Content revision data:
/---

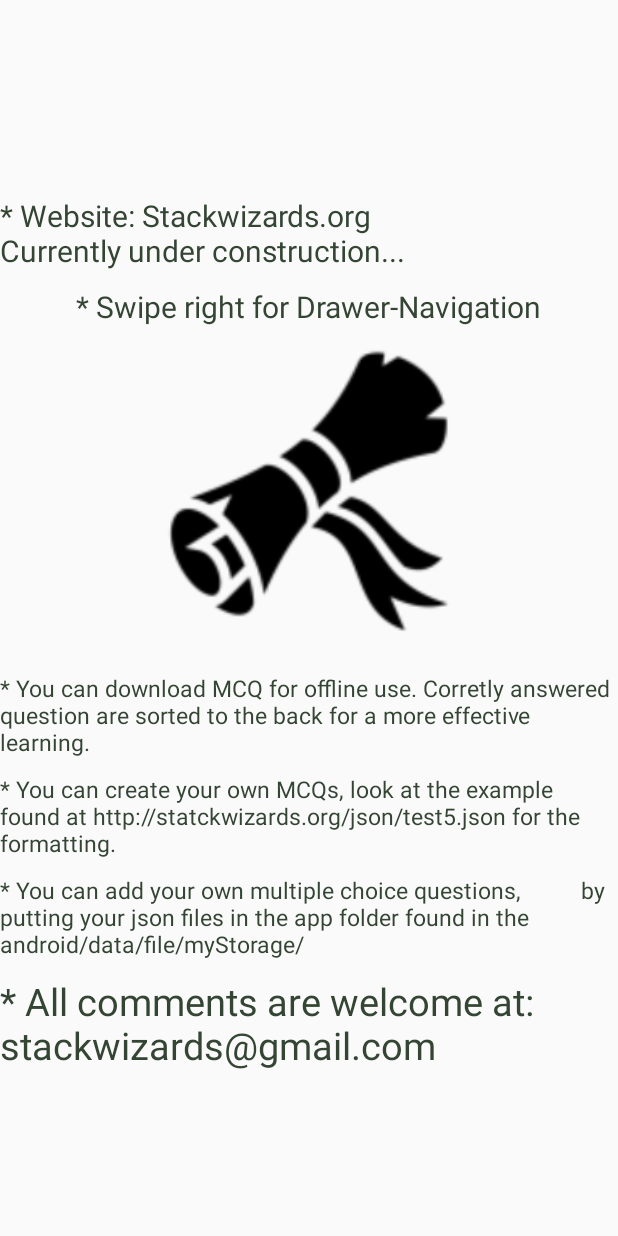
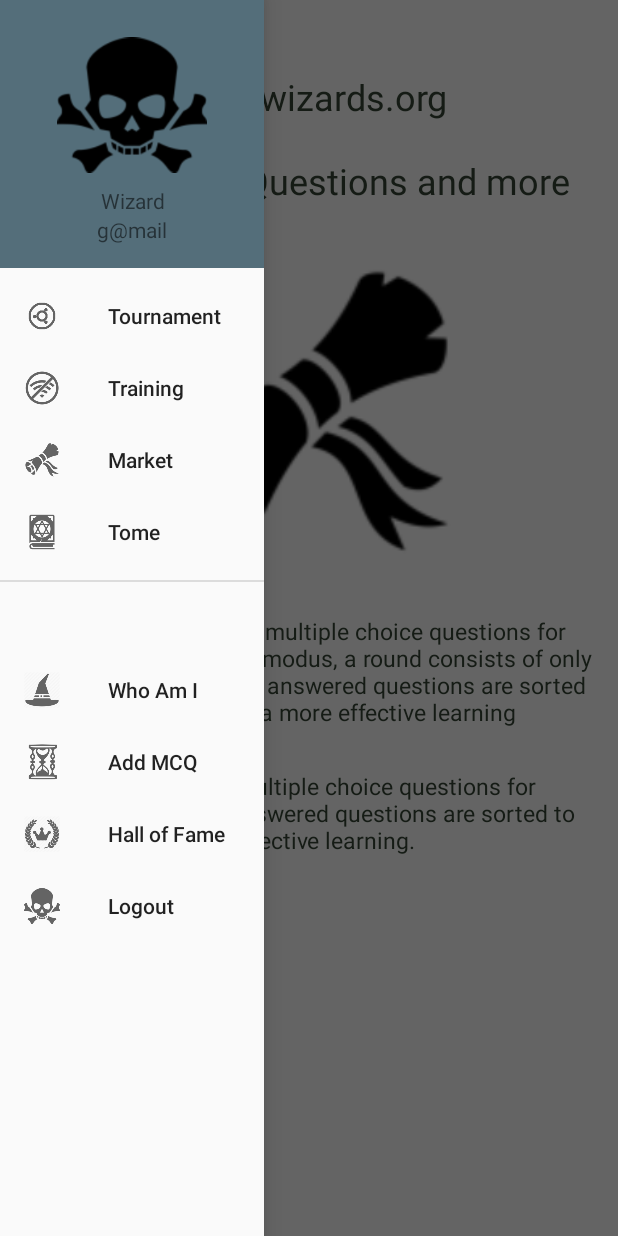
Before and after one commit to stackw1zard/testLib, an Android app: the screen it shows after launch once a user with an empty profile is signed in (MainActivity), on a phone screen of 412 x 824 dp. Run offline under Robolectric (Android 15) with nearby library versions, the light colour scheme and no system bars; our stand-ins replace Firebase (no records; nobody signed in at launch, a user with empty details on screens opened directly), Volley; 4 statements that could not run were skipped.

Commit message:
rounded coners and minor cleaning

```diff
--- a/app/src/main/java/com/stackwizards/mcq_wizard/MainActivity.java
+++ b/app/src/main/java/com/stackwizards/mcq_wizard/MainActivity.java
@@ -4,6 +4,12 @@ import android.content.Intent;
 import android.content.pm.ActivityInfo;
 import android.graphics.Bitmap;
 import android.graphics.BitmapFactory;
+import android.graphics.Canvas;
+import android.graphics.Paint;
+import android.graphics.PorterDuff;
+import android.graphics.PorterDuffXfermode;
+import android.graphics.Rect;
+import android.graphics.RectF;
 import android.os.Bundle;
 import android.os.Environment;
 import android.support.annotation.NonNull;
@@ -125,11 +131,13 @@ public class MainActivity extends AppCompatActivity
                         @Override
                         public void onSuccess(byte[] bytes) {
                             Bitmap bm = BitmapFactory.decodeByteArray(bytes, 0, bytes.length);
-                            DisplayMetrics dm = new DisplayMetrics();
-                            getWindowManager().getDefaultDisplay().getMetrics(dm);
+//                            DisplayMetrics dm = new DisplayMetrics();
+//                            getWindowManager().getDefaultDisplay().getMetrics(dm);
                             ImageView imageView = findViewById(R.id.profileImageView);
 //                                        imageView.setMinimumHeight(dm.heightPixels);
 //                                        imageView.setMinimumWidth(dm.widthPixels);
+                            bm = getRoundedCornerBitmap(bm, 10);
+
                             imageView.setImageBitmap(bm);
 
 
@@ -159,6 +167,7 @@ public class MainActivity extends AppCompatActivity
     protected void onResume() {
         super.onResume();
         loadUserDrawer();
+        ( (DrawerLayout) findViewById(R.id.drawer_layout)).openDrawer(GravityCompat.START);
     }
 
 
@@ -280,8 +289,32 @@ public class MainActivity extends AppCompatActivity
         Bitmap bm = BitmapFactory.decodeResource(this.getResources(),
                 R.drawable.android_plain_wordmark);
         uploadBitmapFirebase(bm);
+        bm = getRoundedCornerBitmap(bm, 10);
         ((ImageView) findViewById(R.id.profileImageView)).setImageBitmap(bm);
 
+    }
+
+
+    public static Bitmap getRoundedCornerBitmap(Bitmap bitmap, int pixels) {
+        Bitmap output = Bitmap.createBitmap(bitmap.getWidth(), bitmap
+                .getHeight(), Bitmap.Config.ARGB_8888);
+        Canvas canvas = new Canvas(output);
+
+        final int color = 0xff424242;
+        final Paint paint = new Paint();
+        final Rect rect = new Rect(0, 0, bitmap.getWidth(), bitmap.getHeight());
+        final RectF rectF = new RectF(rect);
+        final float roundPx = pixels;
+
+        paint.setAntiAlias(true);
+        canvas.drawARGB(0, 0, 0, 0);
+        paint.setColor(color);
+        canvas.drawRoundRect(rectF, roundPx, roundPx, paint);
+
+        paint.setXfermode(new PorterDuffXfermode(PorterDuff.Mode.SRC_IN));
+        canvas.drawBitmap(bitmap, rect, rect, paint);
+
+        return output;
     }
 
     private void uploadBitmapFirebase(Bitmap bitmap){
--- a/app/src/main/java/com/stackwizards/mcq_wizard/service/TimerTextHelper.java
+++ b/app/src/main/java/com/stackwizards/mcq_wizard/service/TimerTextHelper.java
@@ -60,6 +60,6 @@ public class TimerTextHelper implements Runnable {
         this.timeToLive = this.timeToLive - 5;
     }
     public void resetTime(){
-        this.timeToLive = 20;
+        this.timeToLive = 60;
     }
 }
--- a/app/src/main/res/layout/activity_edit.xml
+++ b/app/src/main/res/layout/activity_edit.xml
@@ -24,7 +24,7 @@
             android:layout_height="350dp"
             android:layout_centerHorizontal="true"
             android:layout_centerVertical="true"
-            android:background="@drawable/stack_app_image_edit" />
+            android:src="@drawable/stack_app_image_edit" />
 
     </RelativeLayout>
 
--- a/app/src/main/res/layout/fragment_help_info.xml
+++ b/app/src/main/res/layout/fragment_help_info.xml
@@ -2,8 +2,8 @@
     xmlns:tools="http://schemas.android.com/tools"
     android:layout_width="match_parent"
     android:layout_height="match_parent"
+    android:gravity="center"
     android:orientation="vertical"
-    android:gravity="center"
     tools:context="com.stackwizards.mcq_wizard.MainActivity">
 
     <TextView
@@ -11,26 +11,33 @@
         android:layout_height="wrap_content"
         android:layout_centerHorizontal="true"
         android:layout_marginTop="10dp"
-        android:text="* Website: Stackwizards.org
-                        Currently under construction..."
+        android:gravity="center"
+        android:text="\nStackwizards.org\n\n Engineering Questions and more \n"
         android:textColor="#344534"
-        android:textSize="20sp" />
+        android:textSize="24dp" />
+
+
+    <ImageView
+        android:layout_width="match_parent"
+        android:layout_height="200dp"
+        android:layout_margin="10dp"
+        android:src="@drawable/status_icon" />
+
+    <LinearLayout
+        android:layout_width="match_parent"
+        android:layout_height="match_parent"
+        android:orientation="vertical"
+        android:padding="15dp">
 
         <TextView
             android:layout_width="wrap_content"
             android:layout_height="wrap_content"
             android:layout_centerHorizontal="true"
             android:layout_marginTop="10dp"
-        android:text="* Swipe right for Drawer-Navigation"
+            android:gravity="center"
+            android:text="* You can download multiple choice questions for offline use. In Training modus, a round consists of only 20 questions. Corretly answered questions are sorted to the back for a more effective learning\n"
             android:textColor="#344534"
-        android:textSize="20sp" />
-
-
-    <ImageView
-        android:layout_width="match_parent"
-        android:layout_height="200dp"
-        android:layout_margin="10dp"
-        android:src="@drawable/status_icon"/>
+            android:textSize="15dp" />
 
 
         <TextView
@@ -38,40 +45,11 @@
             android:layout_height="wrap_content"
             android:layout_centerHorizontal="true"
             android:layout_marginTop="10dp"
-        android:text="* You can download MCQ for offline use. Corretly answered question are sorted to the back for a more effective learning."
+            android:text="* You can download multiple choice questions for offline use. Corretly answered questions are sorted to the back for a more effective learning.\n"
             android:textColor="#344534"
             android:textSize="15dp" />
 
-    <TextView
-        android:layout_width="wrap_content"
-        android:layout_height="wrap_content"
-        android:layout_centerHorizontal="true"
-        android:layout_marginTop="10dp"
-        android:text="* You can create your own MCQs, look at the example found at http://statckwizards.org/json/test5.json for the formatting."
-        android:textColor="#344534"
-        android:textSize="15sp" />
-
-
-    <TextView
-        android:layout_width="wrap_content"
-        android:layout_height="wrap_content"
-        android:layout_centerHorizontal="true"
-        android:layout_marginTop="10dp"
-        android:text="* You can add your own multiple choice questions,
-         by putting your json files in the app folder found in the android/data/file/myStorage/"
-        android:textColor="#344534"
-        android:textSize="15sp" />
-
-    <TextView
-        android:layout_width="wrap_content"
-        android:layout_height="wrap_content"
-        android:layout_centerHorizontal="true"
-        android:layout_marginTop="10dp"
-        android:text="* All comments are welcome at:
-        stackwizards@gmail.com "
-        android:textColor="#344534"
-        android:textSize="25sp" />
-
+    </LinearLayout>
 
 
 </LinearLayout>
--- a/app/src/main/res/layout/fragment_leaderboard.xml
+++ b/app/src/main/res/layout/fragment_leaderboard.xml
@@ -17,7 +17,7 @@
         android:layout_height="wrap_content"
         android:layout_marginBottom="10dp"
         android:gravity="center"
-        android:text="Leader board"
+        android:text="Legendary Wizards"
         android:textAllCaps="true"
         android:textColor="@color/color600"
         android:textSize="24dp"
--- a/app/src/main/res/menu/activity_main_drawer.xml
+++ b/app/src/main/res/menu/activity_main_drawer.xml
@@ -7,19 +7,19 @@
         <item
             android:id="@+id/nav_online"
             android:icon="@drawable/operating_system"
-            android:title="Online MCQs" />
+            android:title="Tournament" />
         <item
             android:id="@+id/nav_offline"
             android:icon="@drawable/oflline_icon"
-            android:title="Offline MCQs" />
+            android:title="Training" />
         <item
             android:id="@+id/nav_download"
             android:icon="@drawable/status_icon"
-            android:title="Download" />
+            android:title="Market" />
         <item
             android:id="@+id/nav_manual"
             android:icon="@drawable/stack_wizard_user_manual"
-            android:title="Help" />
+            android:title="Tome" />
     </group>
 
     <item android:title="">
@@ -27,7 +27,7 @@
             <item
                 android:id="@+id/nav_profile"
                 android:icon="@drawable/stack_wizard_user"
-                android:title="Profile" />
+                android:title="Who Am I" />
             <item
                 android:id="@+id/nav_add_mcq"
                 android:icon="@drawable/stack_app_menu_edit"
@@ -35,7 +35,7 @@
             <item
                 android:id="@+id/nav_leader_board"
                 android:icon="@drawable/leader_board"
-                android:title="Leader Board" />
+                android:title="Hall of Fame" />
             <item
                 android:id="@+id/nav_logout"
                 android:icon="@drawable/stack_app_logout_icon"
```
Lines whose indentation alone changed are shown as unchanged.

\---

Find the lines above holding the word "public" and show them.

@@ -125,11 +131,13 @@ public class MainActivity extends AppCompatActivity
                         public void onSuccess(byte[] bytes) {
@@ -159,6 +167,7 @@ public class MainActivity extends AppCompatActivity
@@ -280,8 +289,32 @@ public class MainActivity extends AppCompatActivity
+    public static Bitmap getRoundedCornerBitmap(Bitmap bitmap, int pixels) {
@@ -60,6 +60,6 @@ public class TimerTextHelper implements Runnable {
     public void resetTime(){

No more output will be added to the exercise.